- [Task directions]: The output is to match the entries below character for character.

- [Working data]:
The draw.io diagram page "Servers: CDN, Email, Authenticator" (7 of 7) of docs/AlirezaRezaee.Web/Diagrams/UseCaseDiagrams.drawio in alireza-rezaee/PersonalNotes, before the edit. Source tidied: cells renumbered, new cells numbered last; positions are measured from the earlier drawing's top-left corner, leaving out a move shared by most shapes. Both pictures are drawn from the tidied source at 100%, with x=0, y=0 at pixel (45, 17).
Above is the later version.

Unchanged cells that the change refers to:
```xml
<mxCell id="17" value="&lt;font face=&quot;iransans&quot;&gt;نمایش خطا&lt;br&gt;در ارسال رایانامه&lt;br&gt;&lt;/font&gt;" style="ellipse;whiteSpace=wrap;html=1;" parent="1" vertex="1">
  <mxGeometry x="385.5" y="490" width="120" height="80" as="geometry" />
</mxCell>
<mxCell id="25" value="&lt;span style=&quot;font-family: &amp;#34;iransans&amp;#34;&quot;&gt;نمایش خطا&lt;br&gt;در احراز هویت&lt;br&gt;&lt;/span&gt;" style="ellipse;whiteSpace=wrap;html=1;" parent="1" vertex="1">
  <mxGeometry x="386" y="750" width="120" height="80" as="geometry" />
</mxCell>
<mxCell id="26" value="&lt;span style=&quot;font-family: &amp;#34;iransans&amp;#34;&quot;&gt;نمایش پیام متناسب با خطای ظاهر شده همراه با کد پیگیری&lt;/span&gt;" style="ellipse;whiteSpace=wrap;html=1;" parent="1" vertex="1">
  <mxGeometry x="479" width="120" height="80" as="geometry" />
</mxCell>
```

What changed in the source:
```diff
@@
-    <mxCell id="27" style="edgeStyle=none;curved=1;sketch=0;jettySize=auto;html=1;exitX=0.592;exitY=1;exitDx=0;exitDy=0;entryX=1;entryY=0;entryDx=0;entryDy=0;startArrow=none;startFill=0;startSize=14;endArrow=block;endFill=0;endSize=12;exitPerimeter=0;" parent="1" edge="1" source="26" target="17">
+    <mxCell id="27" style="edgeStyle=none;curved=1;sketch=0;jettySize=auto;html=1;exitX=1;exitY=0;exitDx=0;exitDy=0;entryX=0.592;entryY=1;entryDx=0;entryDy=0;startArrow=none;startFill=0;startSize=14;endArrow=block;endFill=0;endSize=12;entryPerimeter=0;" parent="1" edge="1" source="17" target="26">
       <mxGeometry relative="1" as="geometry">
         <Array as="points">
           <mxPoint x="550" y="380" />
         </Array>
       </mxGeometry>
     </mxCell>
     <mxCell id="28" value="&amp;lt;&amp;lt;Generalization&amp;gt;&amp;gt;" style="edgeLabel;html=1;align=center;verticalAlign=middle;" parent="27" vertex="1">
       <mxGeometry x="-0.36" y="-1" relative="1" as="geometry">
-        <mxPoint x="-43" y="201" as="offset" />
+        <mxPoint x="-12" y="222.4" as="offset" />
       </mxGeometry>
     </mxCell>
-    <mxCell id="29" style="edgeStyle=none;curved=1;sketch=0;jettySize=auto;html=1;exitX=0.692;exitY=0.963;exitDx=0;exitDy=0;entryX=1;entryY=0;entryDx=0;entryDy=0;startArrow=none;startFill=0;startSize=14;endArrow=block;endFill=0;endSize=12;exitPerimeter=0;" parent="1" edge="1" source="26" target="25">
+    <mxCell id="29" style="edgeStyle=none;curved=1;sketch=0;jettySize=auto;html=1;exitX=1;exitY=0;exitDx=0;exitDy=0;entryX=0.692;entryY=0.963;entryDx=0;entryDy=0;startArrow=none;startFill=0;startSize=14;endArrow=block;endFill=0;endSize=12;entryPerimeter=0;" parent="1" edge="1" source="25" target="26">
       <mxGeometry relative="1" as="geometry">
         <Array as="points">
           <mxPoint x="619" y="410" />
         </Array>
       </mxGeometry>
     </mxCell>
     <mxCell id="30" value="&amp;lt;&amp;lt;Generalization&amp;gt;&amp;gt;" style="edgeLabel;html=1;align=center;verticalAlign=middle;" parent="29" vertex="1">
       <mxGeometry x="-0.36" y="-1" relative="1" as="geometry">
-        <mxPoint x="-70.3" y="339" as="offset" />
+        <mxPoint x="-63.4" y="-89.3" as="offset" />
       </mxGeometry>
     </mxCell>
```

- [Answer section]:
The draw.io diagram page "Servers: CDN, Email, Authenticator" (7 of 7) of docs/AlirezaRezaee.Web/Diagrams/UseCaseDiagrams.drawio in alireza-rezaee/PersonalNotes, before the edit. Source tidied: cells renumbered, new cells numbered last; positions are measured from the earlier drawing's top-left corner, leaving out a move shared by most shapes. Both pictures are drawn from the tidied source at 100%, with x=0, y=0 at pixel (45, 17).
Above is the later version.

Unchanged cells that the change refers to:
```xml
<mxCell id="17" value="&lt;font face=&quot;iransans&quot;&gt;نمایش خطا&lt;br&gt;در ارسال رایانامه&lt;br&gt;&lt;/font&gt;" style="ellipse;whiteSpace=wrap;html=1;" parent="1" vertex="1">
  <mxGeometry x="385.5" y="490" width="120" height="80" as="geometry" />
</mxCell>
<mxCell id="25" value="&lt;span style=&quot;font-family: &amp;#34;iransans&amp;#34;&quot;&gt;نمایش خطا&lt;br&gt;در احراز هویت&lt;br&gt;&lt;/span&gt;" style="ellipse;whiteSpace=wrap;html=1;" parent="1" vertex="1">
  <mxGeometry x="386" y="750" width="120" height="80" as="geometry" />
</mxCell>
<mxCell id="26" value="&lt;span style=&quot;font-family: &amp;#34;iransans&amp;#34;&quot;&gt;نمایش پیام متناسب با خطای ظاهر شده همراه با کد پیگیری&lt;/span&gt;" style="ellipse;whiteSpace=wrap;html=1;" parent="1" vertex="1">
  <mxGeometry x="479" width="120" height="80" as="geometry" />
</mxCell>
```

What changed in the source:
```diff
@@
-    <mxCell id="27" style="edgeStyle=none;curved=1;sketch=0;jettySize=auto;html=1;exitX=0.592;exitY=1;exitDx=0;exitDy=0;entryX=1;entryY=0;entryDx=0;entryDy=0;startArrow=none;startFill=0;startSize=14;endArrow=block;endFill=0;endSize=12;exitPerimeter=0;" parent="1" edge="1" source="26" target="17">
+    <mxCell id="27" style="edgeStyle=none;curved=1;sketch=0;jettySize=auto;html=1;exitX=1;exitY=0;exitDx=0;exitDy=0;entryX=0.592;entryY=1;entryDx=0;entryDy=0;startArrow=none;startFill=0;startSize=14;endArrow=block;endFill=0;endSize=12;entryPerimeter=0;" parent="1" edge="1" source="17" target="26">
       <mxGeometry relative="1" as="geometry">
         <Array as="points">
           <mxPoint x="550" y="380" />
         </Array>
       </mxGeometry>
     </mxCell>
     <mxCell id="28" value="&amp;lt;&amp;lt;Generalization&amp;gt;&amp;gt;" style="edgeLabel;html=1;align=center;verticalAlign=middle;" parent="27" vertex="1">
       <mxGeometry x="-0.36" y="-1" relative="1" as="geometry">
-        <mxPoint x="-43" y="201" as="offset" />
+        <mxPoint x="-12" y="222.4" as="offset" />
       </mxGeometry>
     </mxCell>
-    <mxCell id="29" style="edgeStyle=none;curved=1;sketch=0;jettySize=auto;html=1;exitX=0.692;exitY=0.963;exitDx=0;exitDy=0;entryX=1;entryY=0;entryDx=0;entryDy=0;startArrow=none;startFill=0;startSize=14;endArrow=block;endFill=0;endSize=12;exitPerimeter=0;" parent="1" edge="1" source="26" target="25">
+    <mxCell id="29" style="edgeStyle=none;curved=1;sketch=0;jettySize=auto;html=1;exitX=1;exitY=0;exitDx=0;exitDy=0;entryX=0.692;entryY=0.963;entryDx=0;entryDy=0;startArrow=none;startFill=0;startSize=14;endArrow=block;endFill=0;endSize=12;entryPerimeter=0;" parent="1" edge="1" source="25" target="26">
       <mxGeometry relative="1" as="geometry">
         <Array as="points">
           <mxPoint x="619" y="410" />
         </Array>
       </mxGeometry>
     </mxCell>
     <mxCell id="30" value="&amp;lt;&amp;lt;Generalization&amp;gt;&amp;gt;" style="edgeLabel;html=1;align=center;verticalAlign=middle;" parent="29" vertex="1">
       <mxGeometry x="-0.36" y="-1" relative="1" as="geometry">
-        <mxPoint x="-70.3" y="339" as="offset" />
+        <mxPoint x="-63.4" y="-89.3" as="offset" />
       </mxGeometry>
     </mxCell>
```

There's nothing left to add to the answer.